* [Problem details]: Go through the data below and gather each line containing "ipynb".

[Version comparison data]
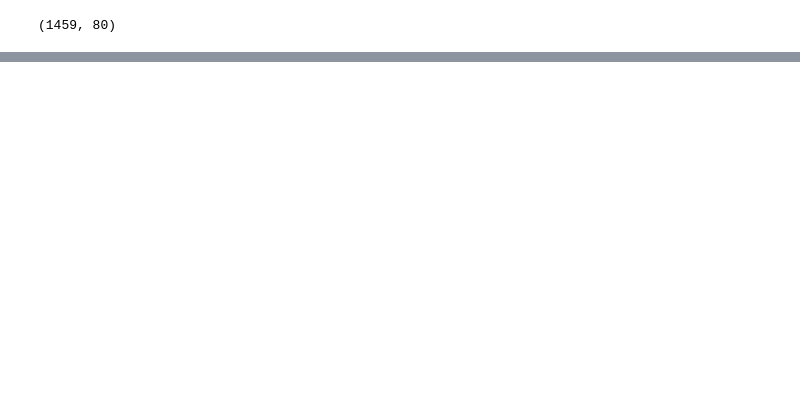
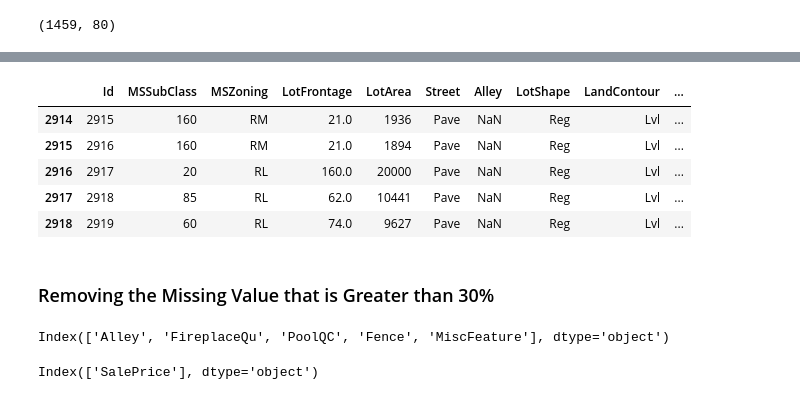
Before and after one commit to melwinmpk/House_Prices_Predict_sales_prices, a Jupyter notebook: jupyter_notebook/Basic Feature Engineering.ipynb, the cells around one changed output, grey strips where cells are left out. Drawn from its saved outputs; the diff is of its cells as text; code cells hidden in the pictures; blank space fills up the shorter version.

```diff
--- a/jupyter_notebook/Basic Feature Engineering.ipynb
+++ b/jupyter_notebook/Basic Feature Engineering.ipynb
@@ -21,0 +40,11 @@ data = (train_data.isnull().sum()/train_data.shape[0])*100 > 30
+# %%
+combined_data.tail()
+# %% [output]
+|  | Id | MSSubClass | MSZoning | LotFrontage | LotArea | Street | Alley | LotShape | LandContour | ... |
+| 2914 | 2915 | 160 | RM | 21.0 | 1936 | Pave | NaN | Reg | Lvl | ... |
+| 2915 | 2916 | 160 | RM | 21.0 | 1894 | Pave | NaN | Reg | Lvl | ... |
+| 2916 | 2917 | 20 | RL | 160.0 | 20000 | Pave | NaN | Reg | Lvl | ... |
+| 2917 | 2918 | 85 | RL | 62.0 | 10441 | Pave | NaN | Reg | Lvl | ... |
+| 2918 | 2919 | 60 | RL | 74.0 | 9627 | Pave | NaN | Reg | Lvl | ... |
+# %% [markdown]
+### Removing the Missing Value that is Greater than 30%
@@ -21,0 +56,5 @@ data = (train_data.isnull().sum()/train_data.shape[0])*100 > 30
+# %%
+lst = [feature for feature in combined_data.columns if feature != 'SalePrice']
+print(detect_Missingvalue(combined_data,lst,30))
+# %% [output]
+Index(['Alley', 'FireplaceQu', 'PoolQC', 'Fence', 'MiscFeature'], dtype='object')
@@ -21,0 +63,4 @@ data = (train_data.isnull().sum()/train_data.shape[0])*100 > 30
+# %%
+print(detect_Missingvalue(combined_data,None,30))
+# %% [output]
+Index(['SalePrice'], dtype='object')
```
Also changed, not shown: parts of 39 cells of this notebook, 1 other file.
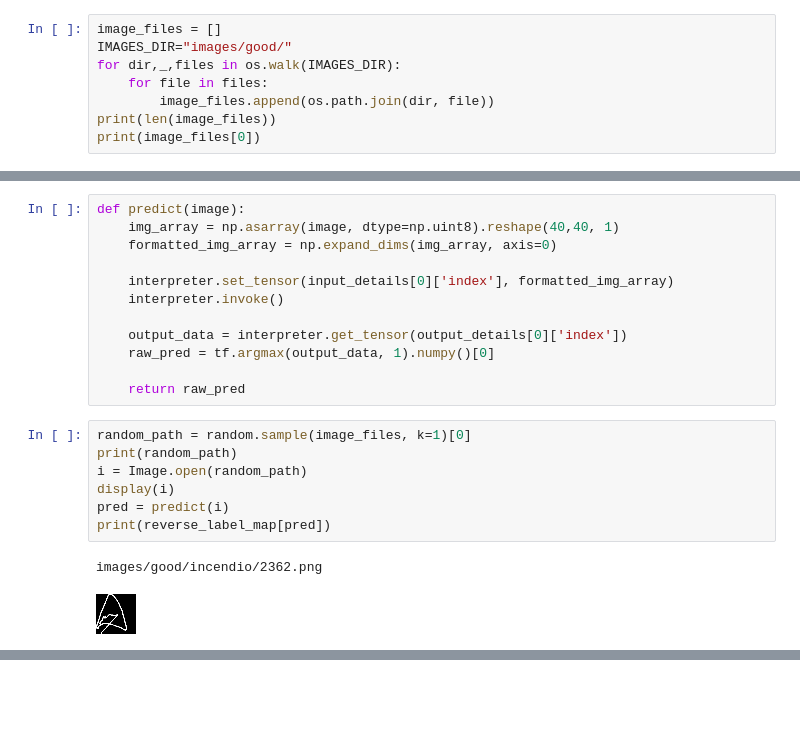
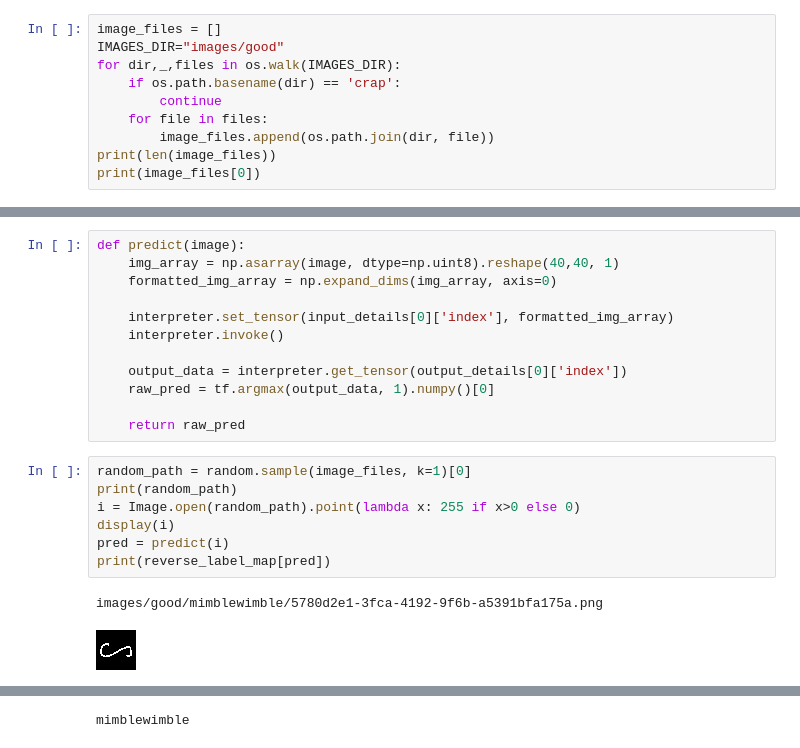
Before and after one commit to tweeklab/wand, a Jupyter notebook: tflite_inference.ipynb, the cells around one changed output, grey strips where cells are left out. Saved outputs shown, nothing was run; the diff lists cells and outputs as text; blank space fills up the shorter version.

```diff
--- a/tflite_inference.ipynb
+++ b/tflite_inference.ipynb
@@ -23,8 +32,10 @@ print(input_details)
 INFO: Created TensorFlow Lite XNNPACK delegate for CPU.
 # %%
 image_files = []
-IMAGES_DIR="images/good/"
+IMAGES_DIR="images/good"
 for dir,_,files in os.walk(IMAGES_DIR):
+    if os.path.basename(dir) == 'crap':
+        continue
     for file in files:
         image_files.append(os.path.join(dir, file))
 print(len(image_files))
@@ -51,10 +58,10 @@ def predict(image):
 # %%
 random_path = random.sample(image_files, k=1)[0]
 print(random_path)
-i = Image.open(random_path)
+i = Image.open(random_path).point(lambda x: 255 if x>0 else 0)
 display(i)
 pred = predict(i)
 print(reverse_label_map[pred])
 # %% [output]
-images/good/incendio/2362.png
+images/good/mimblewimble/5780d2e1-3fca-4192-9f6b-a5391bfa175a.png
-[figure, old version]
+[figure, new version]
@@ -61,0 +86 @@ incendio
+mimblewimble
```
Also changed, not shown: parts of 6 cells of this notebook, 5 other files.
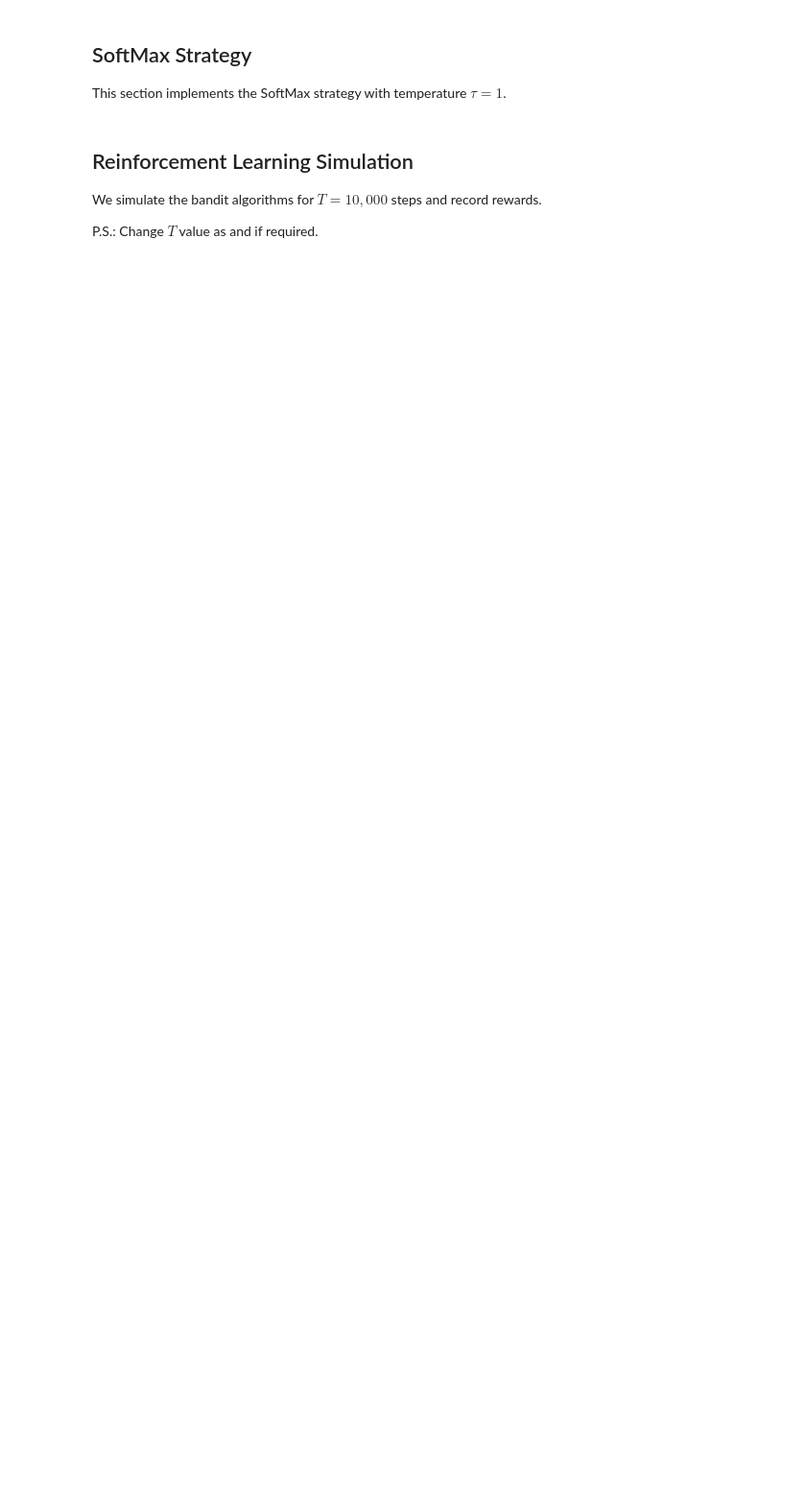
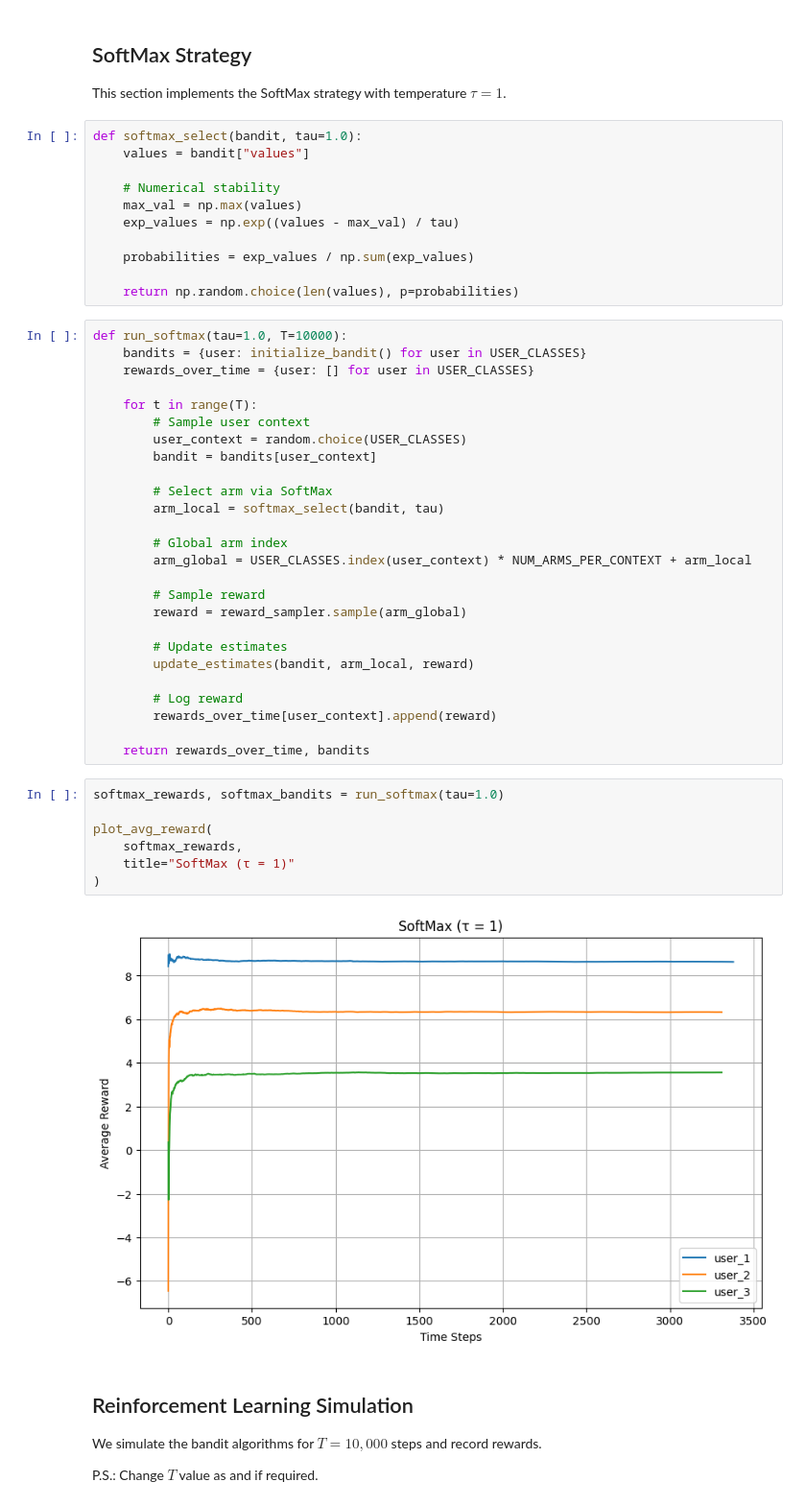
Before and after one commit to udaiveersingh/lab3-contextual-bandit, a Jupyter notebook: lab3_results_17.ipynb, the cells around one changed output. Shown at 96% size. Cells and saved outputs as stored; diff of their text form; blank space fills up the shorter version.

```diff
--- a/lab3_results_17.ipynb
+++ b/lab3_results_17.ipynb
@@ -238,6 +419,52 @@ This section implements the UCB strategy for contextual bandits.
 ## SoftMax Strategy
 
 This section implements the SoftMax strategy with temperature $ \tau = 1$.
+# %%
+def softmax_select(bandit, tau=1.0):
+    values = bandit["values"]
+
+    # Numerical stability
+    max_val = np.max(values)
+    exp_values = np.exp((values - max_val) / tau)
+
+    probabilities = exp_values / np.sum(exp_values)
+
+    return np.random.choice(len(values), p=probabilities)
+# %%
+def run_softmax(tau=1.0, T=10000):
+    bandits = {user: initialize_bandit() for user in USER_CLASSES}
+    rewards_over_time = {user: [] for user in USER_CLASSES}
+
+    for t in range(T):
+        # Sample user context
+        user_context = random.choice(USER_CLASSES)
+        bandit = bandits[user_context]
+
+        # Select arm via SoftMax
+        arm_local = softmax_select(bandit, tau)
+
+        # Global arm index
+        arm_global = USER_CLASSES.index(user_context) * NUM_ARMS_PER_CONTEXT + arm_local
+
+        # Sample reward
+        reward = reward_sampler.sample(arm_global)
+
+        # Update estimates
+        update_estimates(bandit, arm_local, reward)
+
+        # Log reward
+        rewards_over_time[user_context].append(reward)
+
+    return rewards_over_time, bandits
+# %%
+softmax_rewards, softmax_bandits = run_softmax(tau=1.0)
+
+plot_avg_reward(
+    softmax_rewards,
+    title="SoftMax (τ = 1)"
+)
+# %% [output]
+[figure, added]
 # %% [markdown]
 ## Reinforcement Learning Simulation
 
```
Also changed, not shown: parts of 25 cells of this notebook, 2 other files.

* [Task result]:
Before and after one commit to melwinmpk/House_Prices_Predict_sales_prices, a Jupyter notebook: jupyter_notebook/Basic Feature Engineering.ipynb, the cells around one changed output, grey strips where cells are left out. Drawn from its saved outputs; the diff is of its cells as text; code cells hidden in the pictures; blank space fills up the shorter version.
--- a/jupyter_notebook/Basic Feature Engineering.ipynb
+++ b/jupyter_notebook/Basic Feature Engineering.ipynb
Before and after one commit to tweeklab/wand, a Jupyter notebook: tflite_inference.ipynb, the cells around one changed output, grey strips where cells are left out. Saved outputs shown, nothing was run; the diff lists cells and outputs as text; blank space fills up the shorter version.
--- a/tflite_inference.ipynb
+++ b/tflite_inference.ipynb
Before and after one commit to udaiveersingh/lab3-contextual-bandit, a Jupyter notebook: lab3_results_17.ipynb, the cells around one changed output. Shown at 96% size. Cells and saved outputs as stored; diff of their text form; blank space fills up the shorter version.
--- a/lab3_results_17.ipynb
+++ b/lab3_results_17.ipynb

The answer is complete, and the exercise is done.